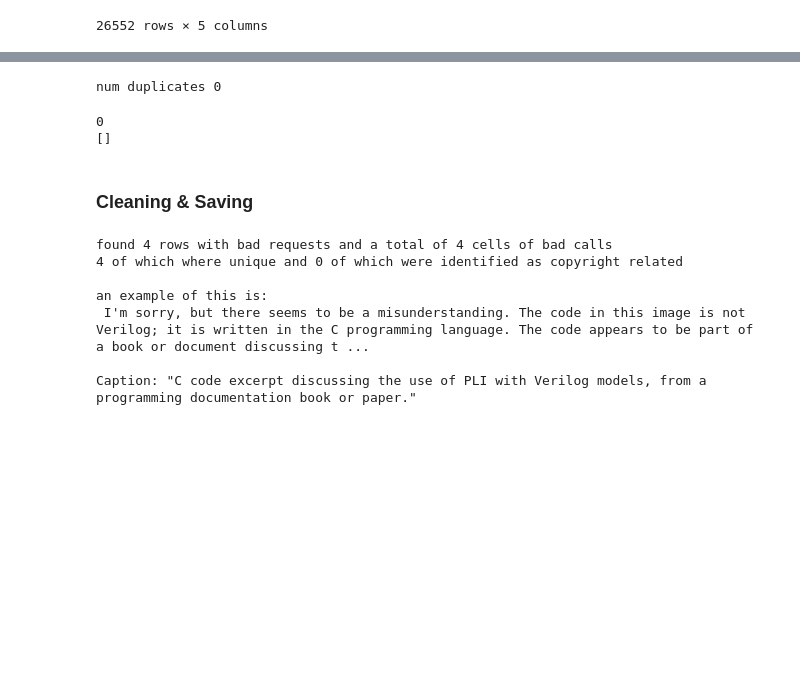
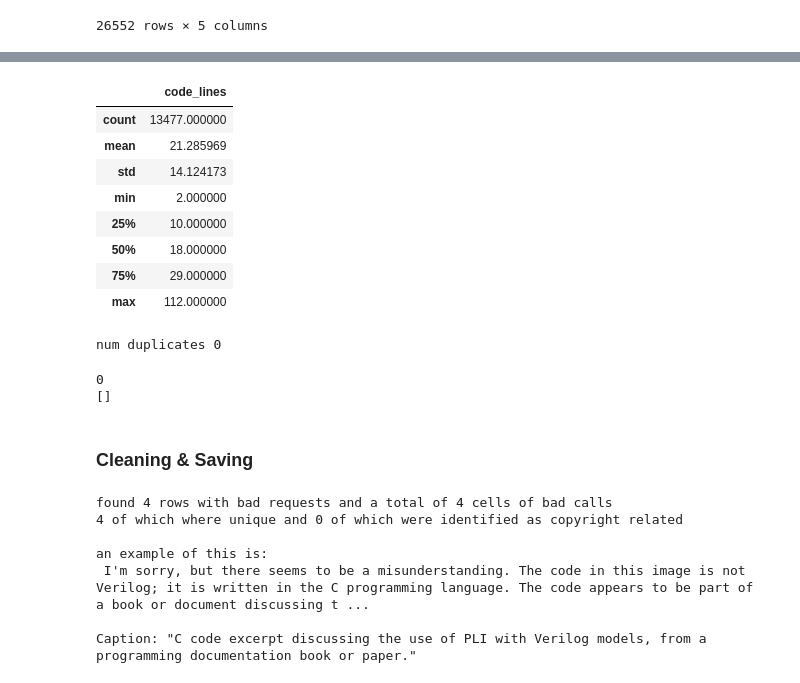
Before and after one commit to KoraSHughes/LLMCodeGen, a Jupyter notebook: GPT-ImageScrapper.ipynb, the cells around one changed output, grey strips where cells are left out. Drawn from its saved outputs; the diff is of its cells as text; code cells hidden in the pictures; blank space fills up the shorter version.

```diff
--- a/GPT-ImageScrapper.ipynb
+++ b/GPT-ImageScrapper.ipynb
@@ -277,3 +295,15 @@ df
+# %%
+df[df["isComplete"]==True].describe()
+# %% [output]
+|  | code_lines |
+| count | 13477.000000 |
+| mean | 21.285969 |
+| std | 14.124173 |
+| min | 2.000000 |
+| 25% | 10.000000 |
+| 50% | 18.000000 |
+| 75% | 29.000000 |
+| max | 112.000000 |
 # %%
 dirs = list(df["image_directory"])
 diff = len(dirs) - len(set(dirs))
```
Also changed, not shown: parts of 1 cell of this notebook, 2 other files.
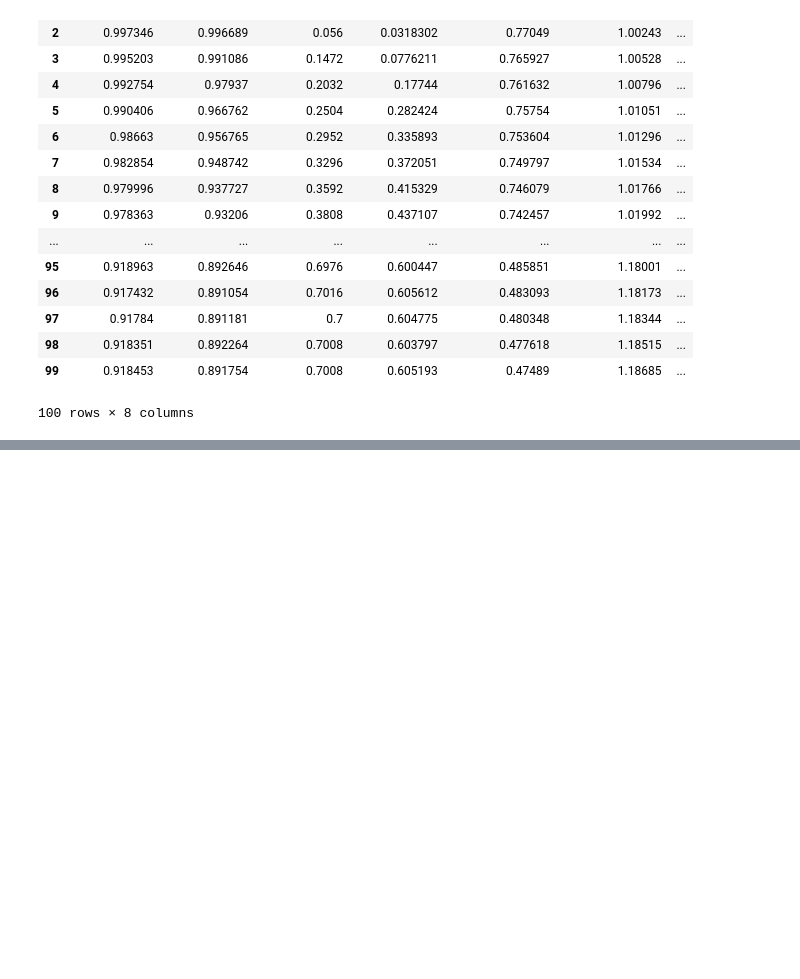
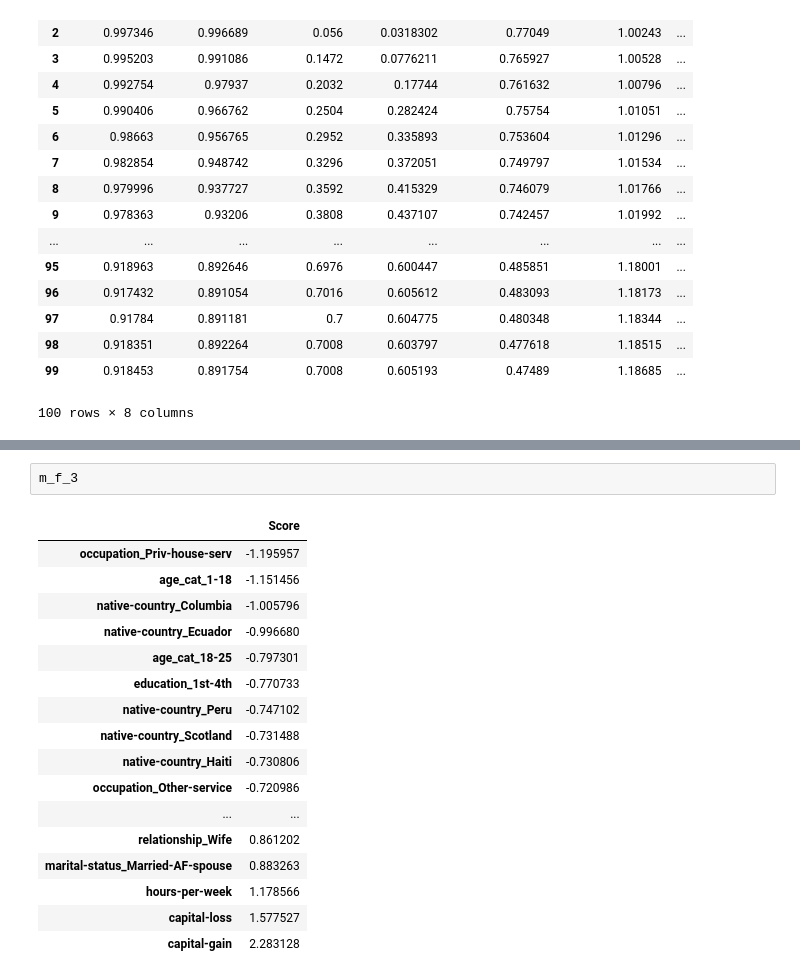
Before and after one commit to ghayat2/Agnostic_Fairness, a Jupyter notebook: Logistic_Regression/analysis.ipynb, the cells around one changed output, grey strips where cells are left out. Saved outputs shown, nothing was run; the diff lists cells and outputs as text; blank space fills up the shorter version.

```diff
--- a/Logistic_Regression/analysis.ipynb
+++ b/Logistic_Regression/analysis.ipynb
@@ -283,0 +358,20 @@ history_3d_not_balanced_init[[c for c in history_3d_not_balanced_init.columns if
+# %%
+m_f_3
+# %% [output]
+|  | Score |
+| occupation_Priv-house-serv | -1.195957 |
+| age_cat_1-18 | -1.151456 |
+| native-country_Columbia | -1.005796 |
+| native-country_Ecuador | -0.996680 |
+| age_cat_18-25 | -0.797301 |
+| education_1st-4th | -0.770733 |
+| native-country_Peru | -0.747102 |
+| native-country_Scotland | -0.731488 |
+| native-country_Haiti | -0.730806 |
+| occupation_Other-service | -0.720986 |
+| ... | ... |
+| relationship_Wife | 0.861202 |
+| marital-status_Married-AF-spouse | 0.883263 |
+| hours-per-week | 1.178566 |
+| capital-loss | 1.577527 |
+| capital-gain | 2.283128 |
```
Also changed, not shown: parts of 5 cells of this notebook, 4 other files.
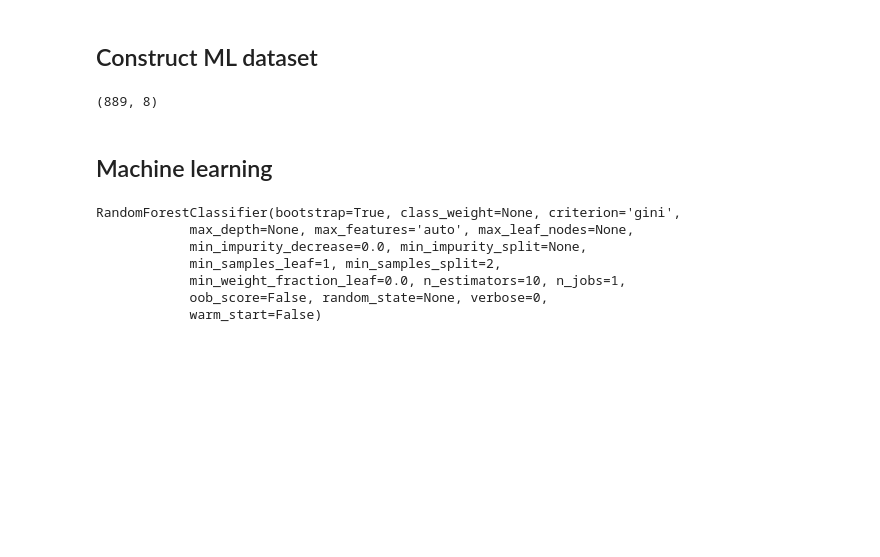
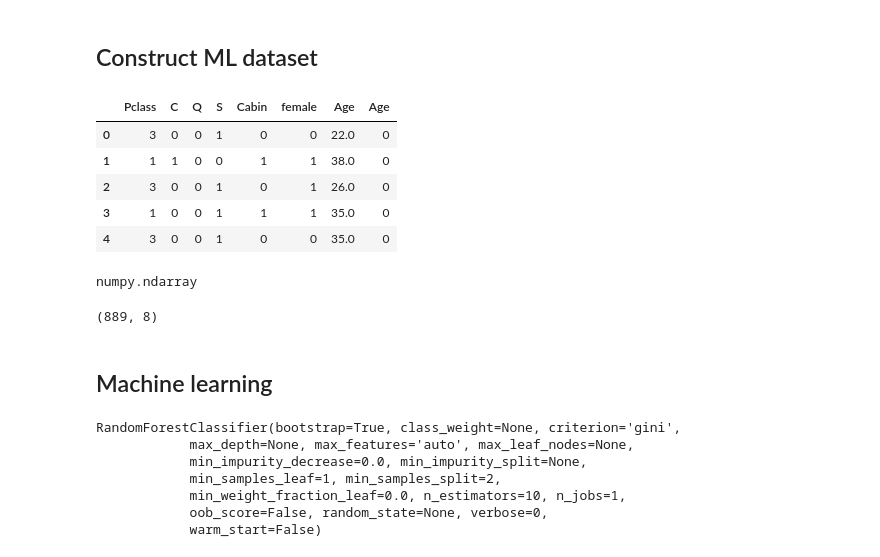
Before and after one commit to HStrand/python-ml101, a Jupyter notebook: python-course-part5-ml.ipynb, the cells around one changed output. Drawn from its saved outputs; the diff is of its cells as text; code cells hidden in the pictures; blank space fills up the shorter version.

```diff
--- a/python-course-part5-ml.ipynb
+++ b/python-course-part5-ml.ipynb
@@ -123,10 +144,23 @@ See the caveats in the documentation: http://pandas.pydata.org/pandas-docs/stabl
 ## Construct ML dataset
 # %%
 train_final = pd.concat([train.Pclass, pd.get_dummies(train.Embarked), hascabin_train, sex_train.female, age_train, age_imputed_train], axis=1)
+# %%
+train_final.head()
+# %% [output]
+|  | Pclass | C | Q | S | Cabin | female | Age | Age |
+| 0 | 3 | 0 | 0 | 1 | 0 | 0 | 22.0 | 0 |
+| 1 | 1 | 1 | 0 | 0 | 1 | 1 | 38.0 | 0 |
+| 2 | 3 | 0 | 0 | 1 | 0 | 1 | 26.0 | 0 |
+| 3 | 1 | 0 | 0 | 1 | 1 | 1 | 35.0 | 0 |
+| 4 | 3 | 0 | 0 | 1 | 0 | 0 | 35.0 | 0 |
 # %%
 test_final = pd.concat([test.Pclass, pd.get_dummies(test.Embarked), hascabin_test, sex_test.female, age_test, age_imputed_test], axis=1)
 # %%
 X = train_final.as_matrix()
+# %%
+type(X)
+# %% [output]
+numpy.ndarray
 # %%
 X.shape
 # %% [output]
```
Also changed, not shown: parts of 12 cells of this notebook, 4 other files.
########
Top to bottom, retype the listing exactly but drop every picture.

Before and after one commit to KoraSHughes/LLMCodeGen, a Jupyter notebook: GPT-ImageScrapper.ipynb, the cells around one changed output, grey strips where cells are left out. Drawn from its saved outputs; the diff is of its cells as text; code cells hidden in the pictures; blank space fills up the shorter version.

```diff
--- a/GPT-ImageScrapper.ipynb
+++ b/GPT-ImageScrapper.ipynb
@@ -277,3 +295,15 @@ df
+# %%
+df[df["isComplete"]==True].describe()
+# %% [output]
+|  | code_lines |
+| count | 13477.000000 |
+| mean | 21.285969 |
+| std | 14.124173 |
+| min | 2.000000 |
+| 25% | 10.000000 |
+| 50% | 18.000000 |
+| 75% | 29.000000 |
+| max | 112.000000 |
 # %%
 dirs = list(df["image_directory"])
 diff = len(dirs) - len(set(dirs))
```
Also changed, not shown: parts of 1 cell of this notebook, 2 other files.
Before and after one commit to ghayat2/Agnostic_Fairness, a Jupyter notebook: Logistic_Regression/analysis.ipynb, the cells around one changed output, grey strips where cells are left out. Saved outputs shown, nothing was run; the diff lists cells and outputs as text; blank space fills up the shorter version.

```diff
--- a/Logistic_Regression/analysis.ipynb
+++ b/Logistic_Regression/analysis.ipynb
@@ -283,0 +358,20 @@ history_3d_not_balanced_init[[c for c in history_3d_not_balanced_init.columns if
+# %%
+m_f_3
+# %% [output]
+|  | Score |
+| occupation_Priv-house-serv | -1.195957 |
+| age_cat_1-18 | -1.151456 |
+| native-country_Columbia | -1.005796 |
+| native-country_Ecuador | -0.996680 |
+| age_cat_18-25 | -0.797301 |
+| education_1st-4th | -0.770733 |
+| native-country_Peru | -0.747102 |
+| native-country_Scotland | -0.731488 |
+| native-country_Haiti | -0.730806 |
+| occupation_Other-service | -0.720986 |
+| ... | ... |
+| relationship_Wife | 0.861202 |
+| marital-status_Married-AF-spouse | 0.883263 |
+| hours-per-week | 1.178566 |
+| capital-loss | 1.577527 |
+| capital-gain | 2.283128 |
```
Also changed, not shown: parts of 5 cells of this notebook, 4 other files.
Before and after one commit to HStrand/python-ml101, a Jupyter notebook: python-course-part5-ml.ipynb, the cells around one changed output. Drawn from its saved outputs; the diff is of its cells as text; code cells hidden in the pictures; blank space fills up the shorter version.

```diff
--- a/python-course-part5-ml.ipynb
+++ b/python-course-part5-ml.ipynb
@@ -123,10 +144,23 @@ See the caveats in the documentation: http://pandas.pydata.org/pandas-docs/stabl
 ## Construct ML dataset
 # %%
 train_final = pd.concat([train.Pclass, pd.get_dummies(train.Embarked), hascabin_train, sex_train.female, age_train, age_imputed_train], axis=1)
+# %%
+train_final.head()
+# %% [output]
+|  | Pclass | C | Q | S | Cabin | female | Age | Age |
+| 0 | 3 | 0 | 0 | 1 | 0 | 0 | 22.0 | 0 |
+| 1 | 1 | 1 | 0 | 0 | 1 | 1 | 38.0 | 0 |
+| 2 | 3 | 0 | 0 | 1 | 0 | 1 | 26.0 | 0 |
+| 3 | 1 | 0 | 0 | 1 | 1 | 1 | 35.0 | 0 |
+| 4 | 3 | 0 | 0 | 1 | 0 | 0 | 35.0 | 0 |
 # %%
 test_final = pd.concat([test.Pclass, pd.get_dummies(test.Embarked), hascabin_test, sex_test.female, age_test, age_imputed_test], axis=1)
 # %%
 X = train_final.as_matrix()
+# %%
+type(X)
+# %% [output]
+numpy.ndarray
 # %%
 X.shape
 # %% [output]
```
Also changed, not shown: parts of 12 cells of this notebook, 4 other files.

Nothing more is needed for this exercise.